It is the movement of goods from one country to another, and all that is required to facilitate their satisfactory conveyance, that differentiates export pricing from domestic pricing.
Simply put, there are more things involved and potentially more things that can go wrong, and these have to be taken into account when setting and quoting export prices.
The movement of goods internationally can involve: special packing and labelling requirements, the production of numerous multi-copy documents, insuring the goods against a wide variety of perils and contingencies, the arrangement of domestic and international carriage, including handling and storage en route, as well as numerous other tasks including tracking, inspection and notification services.
The exporter can quote a price in such a way as to make the buyer responsible for all such tasks, for specified tasks, or else for none of these tasks.
We are talking here about the convenience or service aspect of quoting export prices that can make a firm's goods more saleable to prospective foreign buyers. Some foreign buyers want no involvement in moving goods internationally, arranging insurance, dealing with customs, etc. They want a price that covers delivery of the goods to their doorstep with no hassles. Alternatively some foreign buyers want a price quote based on the export goods being picked up either at the Canadian exporter's place of business or at some specified point of delivery in Canada. They will handle everything else.
It should be recognized that there is a sort of self-insurance dimension to an exporter, or their contracted agents, handling the export packing, shipping, insurance and related matters. If things go wrong in moving the goods abroad due to errors made by the foreign buyer or their agents then the exporter may experience delays in getting paid, or buyer refusals to accept or pay for shipments owing to losses, damages, financial penalties, etc., incurred with the shipment.

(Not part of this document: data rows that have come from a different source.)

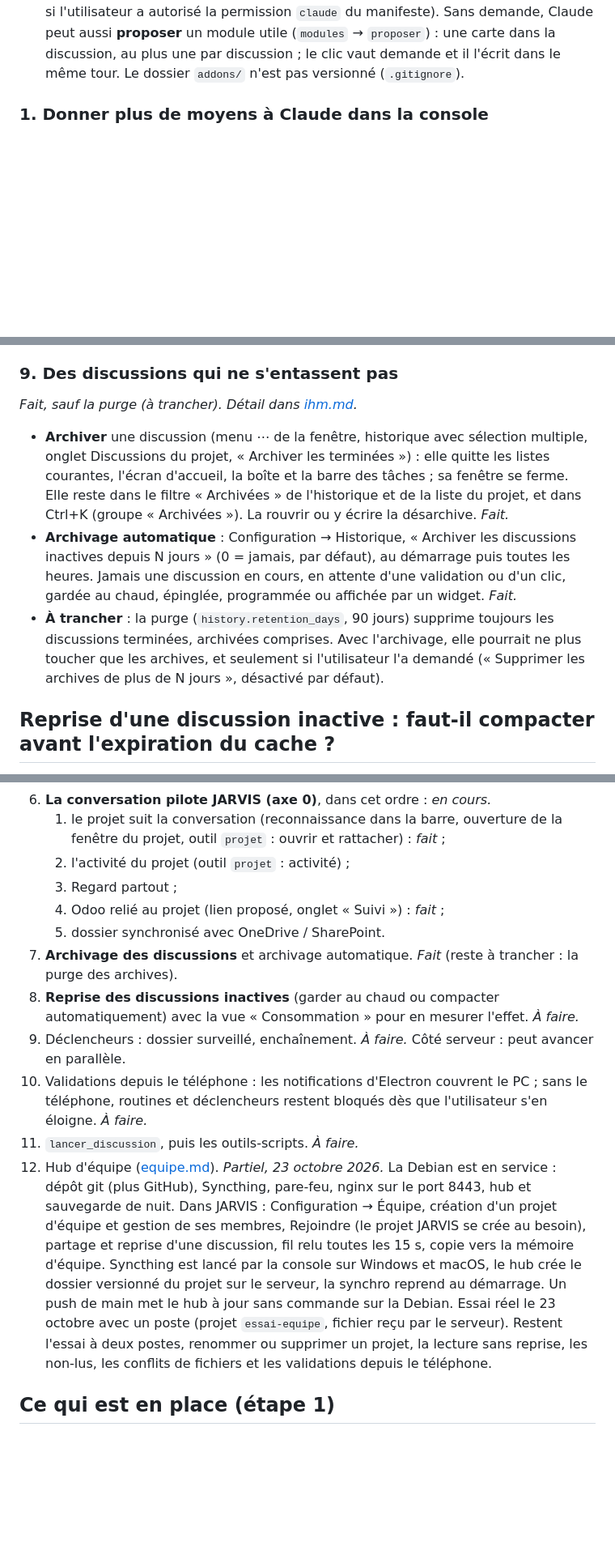
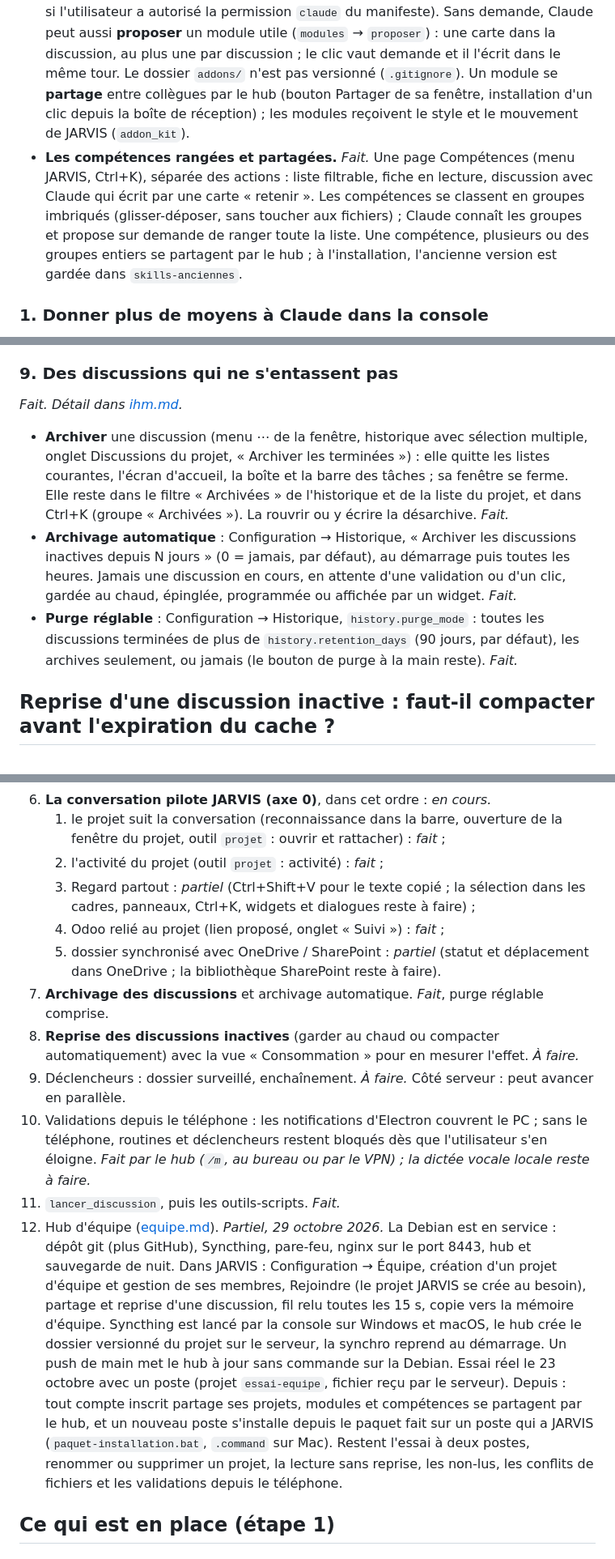
Before and after one commit to Roger-ades/jarvis-console, a Markdown page: docs/feuille-de-route.md, 3 parts joined by grey strips. Shown at 81% size. GitHub-like rendering; blank space fills up the shorter version.

```diff
--- a/docs/feuille-de-route.md
+++ b/docs/feuille-de-route.md
@@ -120,7 +125,15 @@ d'approbation dès que quelque chose est enregistré (rattacher, lier, synchroni
   permission `claude` du manifeste). Sans demande, Claude peut aussi **proposer** un module utile
   (`modules` → `proposer`) : une carte dans la discussion, au plus une par discussion ;
   le clic vaut demande et il l'écrit dans le même tour. Le dossier `addons/` n'est pas
-  versionné (`.gitignore`).
+  versionné (`.gitignore`). Un module se **partage** entre collègues par le hub (bouton Partager de
+  sa fenêtre, installation d'un clic depuis la boîte de réception) ; les modules reçoivent le style
+  et le mouvement de JARVIS (`addon_kit`).
+- **Les compétences rangées et partagées.** *Fait.* Une page Compétences (menu JARVIS, Ctrl+K),
+  séparée des actions : liste filtrable, fiche en lecture, discussion avec Claude qui écrit par une
+  carte « retenir ». Les compétences se classent en groupes imbriqués (glisser-déposer, sans toucher
+  aux fichiers) ; Claude connaît les groupes et propose sur demande de ranger toute la liste. Une
+  compétence, plusieurs ou des groupes entiers se partagent par le hub ; à l'installation, l'ancienne
+  version est gardée dans `skills-anciennes`.
 
 ### 1. Donner plus de moyens à Claude dans la console
 
@@ -228,7 +243,7 @@ Détail dans [electron.md](electron.md). *Fait : `build-app.bat` installe l'appl
 
 ### 9. Des discussions qui ne s'entassent pas
 
-*Fait, sauf la purge (à trancher). Détail dans [ihm.md](ihm.md#archivage-des-discussions).*
+*Fait. Détail dans [ihm.md](ihm.md#archivage-des-discussions).*
 
 - **Archiver** une discussion (menu ⋯ de la fenêtre, historique avec sélection multiple, onglet
   Discussions du projet, « Archiver les terminées ») : elle quitte les listes courantes, l'écran
@@ -239,10 +254,9 @@ Détail dans [electron.md](electron.md). *Fait : `build-app.bat` installe l'appl
   N jours » (0 = jamais, par défaut), au démarrage puis toutes les heures. Jamais une discussion en
   cours, en attente d'une validation ou d'un clic, gardée au chaud, épinglée, programmée ou affichée
   par un widget. *Fait.*
-- **À trancher** : la purge (`history.retention_days`, 90 jours) supprime toujours les discussions
-  terminées, archivées comprises. Avec l'archivage, elle pourrait ne plus toucher que les archives, et
-  seulement si l'utilisateur l'a demandé (« Supprimer les archives de plus de N jours », désactivé par
-  défaut).
+- **Purge réglable** : Configuration → Historique, `history.purge_mode` : toutes les discussions
+  terminées de plus de `history.retention_days` (90 jours, par défaut), les archives seulement, ou
+  jamais (le bouton de purge à la main reste). *Fait.*
 
 ## Reprise d'une discussion inactive : faut-il compacter avant l'expiration du cache ?
 
@@ -300,20 +314,22 @@ Un bouton « Compacter et mettre en pause » couvre le cas où l'on sait qu'on r
 6. **La conversation pilote JARVIS (axe 0)**, dans cet ordre : *en cours.*
    1. le projet suit la conversation (reconnaissance dans la barre, ouverture de la fenêtre du
       projet, outil `projet` : ouvrir et rattacher) : *fait* ;
-   2. l'activité du projet (outil `projet` : activité) ;
-   3. Regard partout ;
+   2. l'activité du projet (outil `projet` : activité) : *fait* ;
+   3. Regard partout : *partiel* (Ctrl+Shift+V pour le texte copié ; la sélection dans les cadres,
+      panneaux, Ctrl+K, widgets et dialogues reste à faire) ;
    4. Odoo relié au projet (lien proposé, onglet « Suivi ») : *fait* ;
-   5. dossier synchronisé avec OneDrive / SharePoint.
-7. **Archivage des discussions** et archivage automatique. *Fait* (reste à trancher : la purge des
-   archives).
+   5. dossier synchronisé avec OneDrive / SharePoint : *partiel* (statut et déplacement dans
+      OneDrive ; la bibliothèque SharePoint reste à faire).
+7. **Archivage des discussions** et archivage automatique. *Fait*, purge réglable comprise.
 8. **Reprise des discussions inactives** (garder au chaud ou compacter automatiquement) avec la vue
    « Consommation » pour en mesurer l'effet. *À faire.*
 9. Déclencheurs : dossier surveillé, enchaînement. *À faire.* Côté serveur : peut avancer en
    parallèle.
 10. Validations depuis le téléphone : les notifications d'Electron couvrent le PC ; sans le téléphone,
-    routines et déclencheurs restent bloqués dès que l'utilisateur s'en éloigne. *À faire.*
-11. `lancer_discussion`, puis les outils-scripts. *À faire.*
-12. Hub d'équipe ([equipe.md](equipe.md)). *Partiel, 23 octobre 2026.* La Debian est en
+    routines et déclencheurs restent bloqués dès que l'utilisateur s'en éloigne. *Fait par le hub
+    (`/m`, au bureau ou par le VPN) ; la dictée vocale locale reste à faire.*
+11. `lancer_discussion`, puis les outils-scripts. *Fait.*
+12. Hub d'équipe ([equipe.md](equipe.md)). *Partiel, 29 octobre 2026.* La Debian est en
     service : dépôt git (plus GitHub), Syncthing, pare-feu, nginx sur le port 8443,
     hub et sauvegarde de nuit. Dans JARVIS : Configuration → Équipe, création d'un
     projet d'équipe et gestion de ses membres, Rejoindre (le projet JARVIS se crée au
@@ -322,7 +338,9 @@ Un bouton « Compacter et mettre en pause » couvre le cas où l'on sait qu'on r
     hub crée le dossier versionné du projet sur le serveur, la synchro reprend au
     démarrage. Un push de main met le hub à jour sans commande sur la Debian. Essai réel
     le 23 octobre avec un poste (projet `essai-equipe`, fichier reçu par le serveur).
-    Restent l'essai à deux postes, renommer ou supprimer un projet, la lecture sans
+    Depuis : tout compte inscrit partage ses projets, modules et compétences se partagent
+    par le hub, et un nouveau poste s'installe depuis le paquet fait sur un poste qui a
+    JARVIS (`paquet-installation.bat`, `.command` sur Mac). Restent l'essai à deux postes, renommer ou supprimer un projet, la lecture sans
     reprise, les non-lus, les conflits de fichiers et les validations depuis le
     téléphone.
 
```
Also changed, not shown: other parts of docs/feuille-de-route.md (+27 -20 lines).
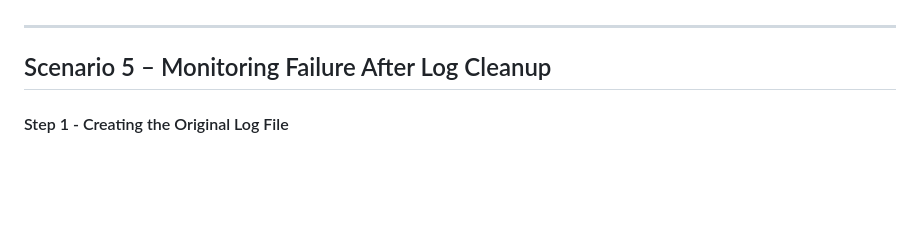
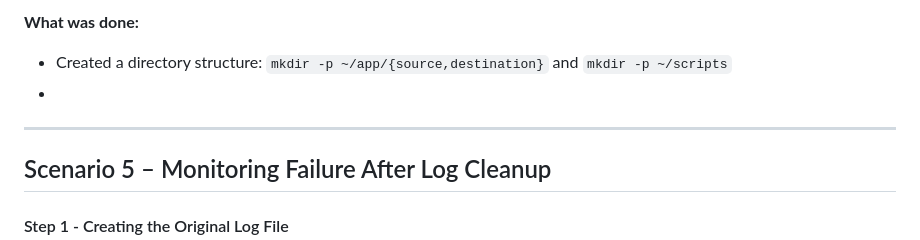
Before and after one commit to habibaadam/PR_DevSecOps, a Markdown page: DevSecOps_LinuxAssignment2/documentation.MD, the part around one of its changes. Rendered like a GitHub page; blank space fills up the shorter version.

```diff
--- a/DevSecOps_LinuxAssignment2/documentation.MD
+++ b/DevSecOps_LinuxAssignment2/documentation.MD
@@ -165,5 +172,8 @@ This documentation provides a complete walkthrough of Linux file security, permi
 
 
+**What was done:**
+- Created a directory structure: `mkdir -p ~/app/{source,destination}` and `mkdir -p ~/scripts`
+-
 ---
 
 ## Scenario 5 – Monitoring Failure After Log Cleanup
```
Also changed, not shown: other parts of DevSecOps_LinuxAssignment2/documentation.MD (+8 -1 lines).
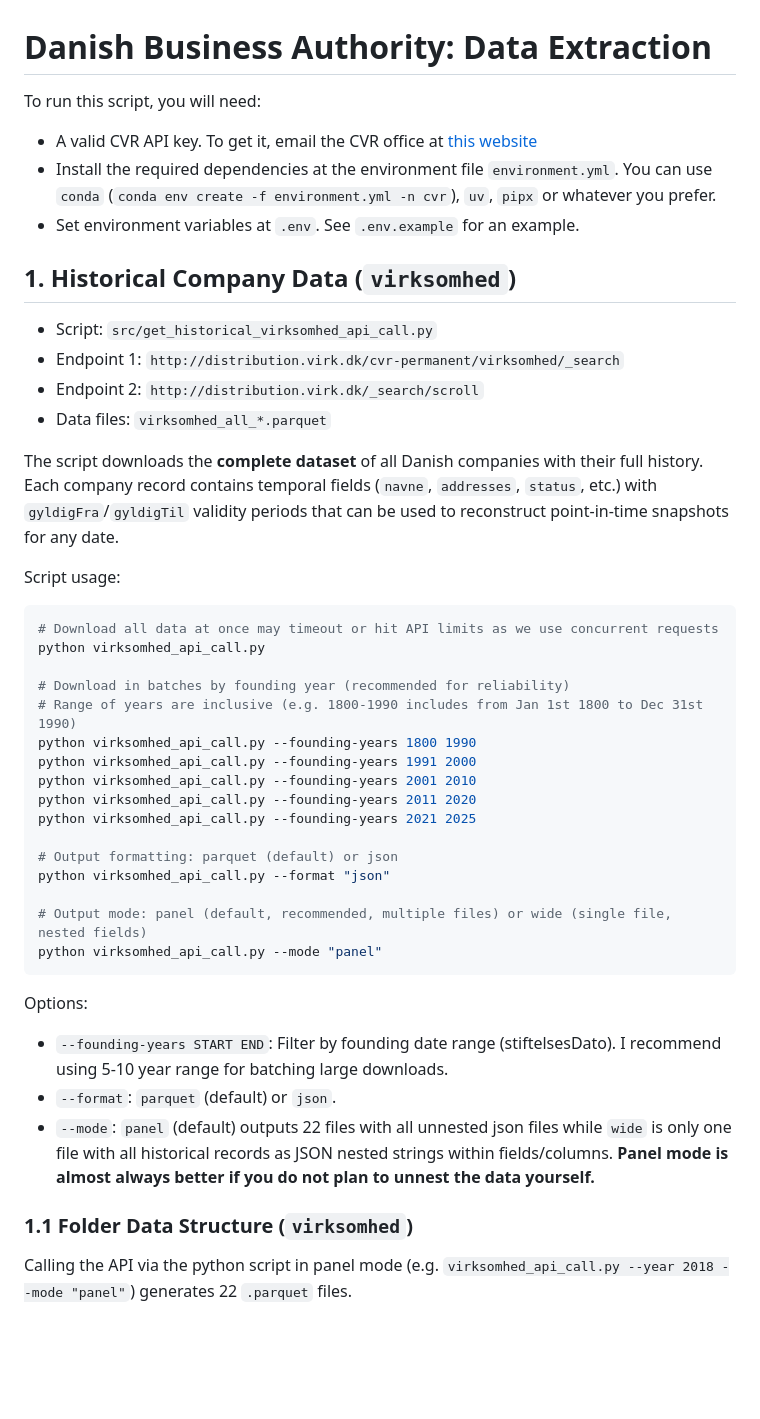
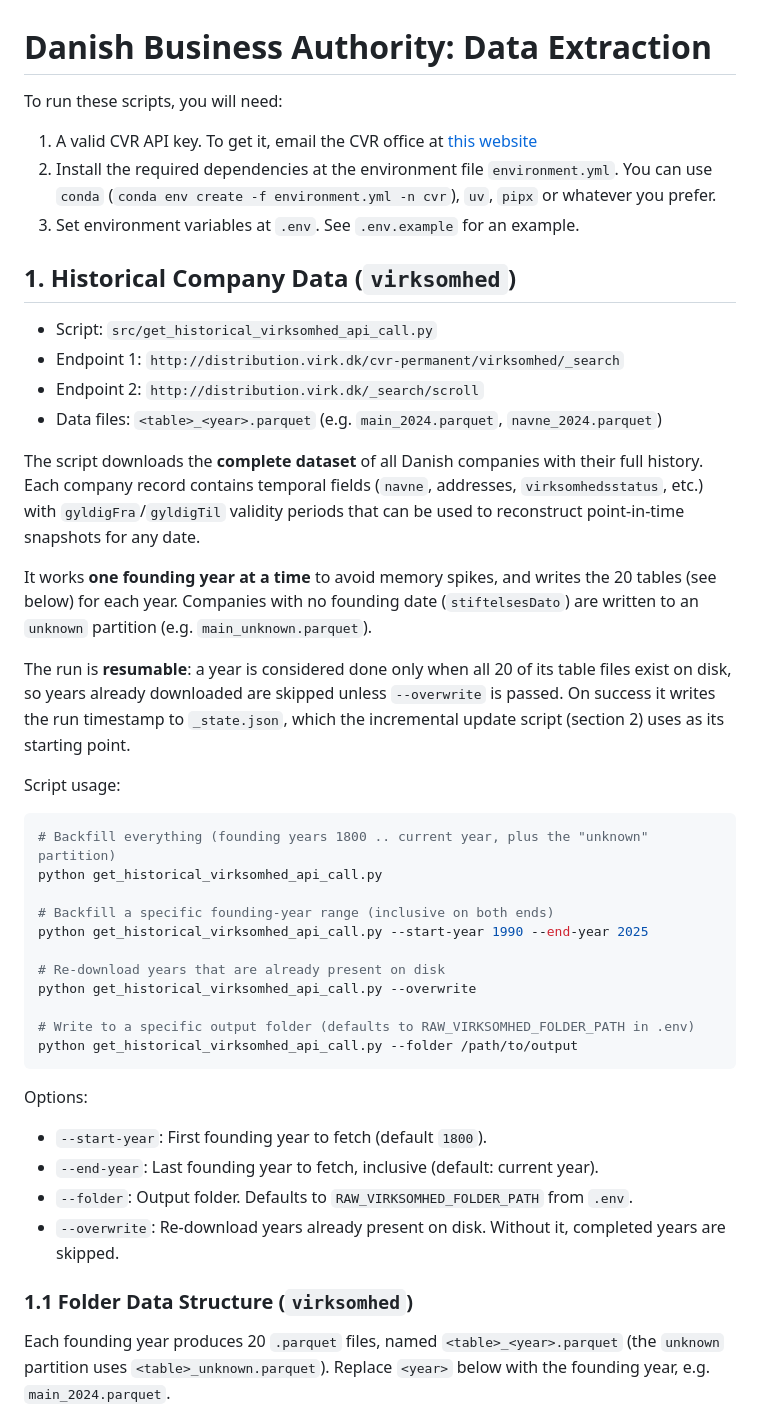
Before and after one commit to CBS-SI/CVR_data, a Markdown page: data_extraction/README.md, the part around one of its changes. Rendered like a GitHub page; blank space fills up the shorter version.

Commit message:
Modify documentation to latest script changes

````diff
--- a/data_extraction/README.md
+++ b/data_extraction/README.md
@@ -1,48 +1,48 @@
 # Danish Business Authority: Data Extraction
 
-To run this script, you will need:
+To run these scripts, you will need:
 
-- A valid CVR API key. To get it, email the CVR office at [this website](https://erhvervsstyrelsen.dk/kom-godt-igang-med-elasticSearch)
-- Install the required dependencies at the environment file `environment.yml`. You can use `conda` (`conda env create -f environment.yml -n cvr`), `uv`, `pipx` or whatever you prefer.
-- Set environment variables at `.env`. See `.env.example` for an example.
+1. A valid CVR API key. To get it, email the CVR office at [this website](https://erhvervsstyrelsen.dk/kom-godt-igang-med-elasticSearch)
+2. Install the required dependencies at the environment file `environment.yml`. You can use `conda` (`conda env create -f environment.yml -n cvr`), `uv`, `pipx` or whatever you prefer.
+3. Set environment variables at `.env`. See `.env.example` for an example.
 
 ## 1. Historical Company Data (`virksomhed`)
 
 - Script: `src/get_historical_virksomhed_api_call.py`
 - Endpoint 1: `http://distribution.virk.dk/cvr-permanent/virksomhed/_search`
 - Endpoint 2: `http://distribution.virk.dk/_search/scroll`
-- Data files: `virksomhed_all_*.parquet`
+- Data files: `<table>_<year>.parquet` (e.g. `main_2024.parquet`, `navne_2024.parquet`)
 
-The script downloads the **complete dataset** of all Danish companies with their full history. Each company record contains temporal fields (`navne`, `addresses`, `status`, etc.) with `gyldigFra`/`gyldigTil` validity periods that can be used to reconstruct point-in-time snapshots for any date.
+The script downloads the **complete dataset** of all Danish companies with their full history. Each company record contains temporal fields (`navne`, addresses, `virksomhedsstatus`, etc.) with `gyldigFra`/`gyldigTil` validity periods that can be used to reconstruct point-in-time snapshots for any date.
+
+It works **one founding year at a time** to avoid memory spikes, and writes the 20 tables (see below) for each year. Companies with no founding date (`stiftelsesDato`) are written to an `unknown` partition (e.g. `main_unknown.parquet`).
+
+The run is **resumable**: a year is considered done only when all 20 of its table files exist on disk, so years already downloaded are skipped unless `--overwrite` is passed. On success it writes the run timestamp to `_state.json`, which the incremental update script (section 2) uses as its starting point.
 
 Script usage:
 
 ```py
-# Download all data at once may timeout or hit API limits as we use concurrent requests
-python virksomhed_api_call.py
+# Backfill everything (founding years 1800 .. current year, plus the "unknown" partition)
+python get_historical_virksomhed_api_call.py
 
-# Download in batches by founding year (recommended for reliability)
-# Range of years are inclusive (e.g. 1800-1990 includes from Jan 1st 1800 to Dec 31st 1990)
-python virksomhed_api_call.py --founding-years 1800 1990
-python virksomhed_api_call.py --founding-years 1991 2000
-python virksomhed_api_call.py --founding-years 2001 2010
-python virksomhed_api_call.py --founding-years 2011 2020
-python virksomhed_api_call.py --founding-years 2021 2025
+# Backfill a specific founding-year range (inclusive on both ends)
+python get_historical_virksomhed_api_call.py --start-year 1990 --end-year 2025
 
-# Output formatting: parquet (default) or json
-python virksomhed_api_call.py --format "json"
+# Re-download years that are already present on disk
+python get_historical_virksomhed_api_call.py --overwrite
 
-# Output mode: panel (default, recommended, multiple files) or wide (single file, nested fields)
-python virksomhed_api_call.py --mode "panel"
+# Write to a specific output folder (defaults to RAW_VIRKSOMHED_FOLDER_PATH in .env)
+python get_historical_virksomhed_api_call.py --folder /path/to/output
 ```
 
 Options:
 
-- `--founding-years START END`: Filter by founding date range (stiftelsesDato). I recommend using 5-10 year range for batching large downloads.
-- `--format`: `parquet` (default) or `json`.
-- `--mode`: `panel` (default) outputs 22 files with all unnested json files while `wide` is only one file with all historical records as JSON nested strings within fields/columns. **Panel mode is almost always better if you do not plan to unnest the data yourself.**
+- `--start-year`: First founding year to fetch (default `1800`).
+- `--end-year`: Last founding year to fetch, inclusive (default: current year).
+- `--folder`: Output folder. Defaults to `RAW_VIRKSOMHED_FOLDER_PATH` from `.env`.
+- `--overwrite`: Re-download years already present on disk. Without it, completed years are skipped.
 
 ### 1.1 Folder Data Structure (`virksomhed`)
 
-Calling the API via the python script in panel mode (e.g. `virksomhed_api_call.py --year 2018 --mode "panel"`) generates 22 `.parquet` files.
+Each founding year produces 20 `.parquet` files, named `<table>_<year>.parquet` (the `unknown` partition uses `<table>_unknown.parquet`). Replace `<year>` below with the founding year, e.g. `main_2024.parquet`.
 
````
Also changed, not shown: other parts of data_extraction/README.md (+62 -47 lines), README.md (+2 -2 lines).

The issue of who is to be responsible for what, vis-à-vis moving the goods from the seller to the buyer, is something that has to be agreed upon by the exporter and the foreign buyer. The exporter then sets the selling price to cover the costs of whatever conveyance responsibilities they have committed to. This is where Incoterms come in.
Incoterms (international commercial terms) are a set of standardized export pricing terms developed by the ICC (International Chamber of Commerce) and endorsed by UNCITRAL (United Nations Commission on International Trade Law). They were developed to enable exporters and importers to speak the same commercial language so as to minimize the potential for misunderstanding and to ensure that the responsibility for all tasks involved in conveying goods internationally is clearly assigned to either one party or the other. They were first introduced in 1936 and have been revised periodically to ensure that they are up to date with actual commercial practices and available technologies. The latest version, Incoterms 2000, came in to effect on Jan. 1st, 2000, though some traders continue to use the earlier Incoterms 1990 version by mutual agreement.
There are actually 13 Incoterms, each of which is defined in extensive detail, which span the full range of export options for dividing the conveyance responsibilities between international sellers and buyers.
At one extreme you have EXW, short for ex works, which is an export price that requires the foreign buyer to take receipt of the export shipment at the exporters place of business or at an agreed upon point of delivery within the exporting country. At the other extreme is DDP, short for delivered duty paid, whereby the exporter quotes a price that covers all costs, including paying duties and clearing customs, associated with delivering the goods to an agreed point of delivery in the buyers' country.
Between these two extremes you have the 11 other Incoterms including the most widely used one, CIF, short for cost, insurance and freight. Here the export price covers the cost of the goods delivered and insured to, but not unloaded at, a specified point of entry into the country of destination. The buyer is responsible for all other costs such as unloading and handling costs at the point of entry, customs duties and fees, inland transit costs and so on.
It is important to note that while there are only 13 Incoterms, there are in fact all kinds of variations employed covering a multiplicity of options. For this reason exporters need to be fully versed in, and familiar with,
Incoterms. Once familiar with what the various terms cover, the exporter can then accurately assess costs and construct an export price to quote to foreign buyers.
Graham Clayton is an economist and general manager for International Confederation College.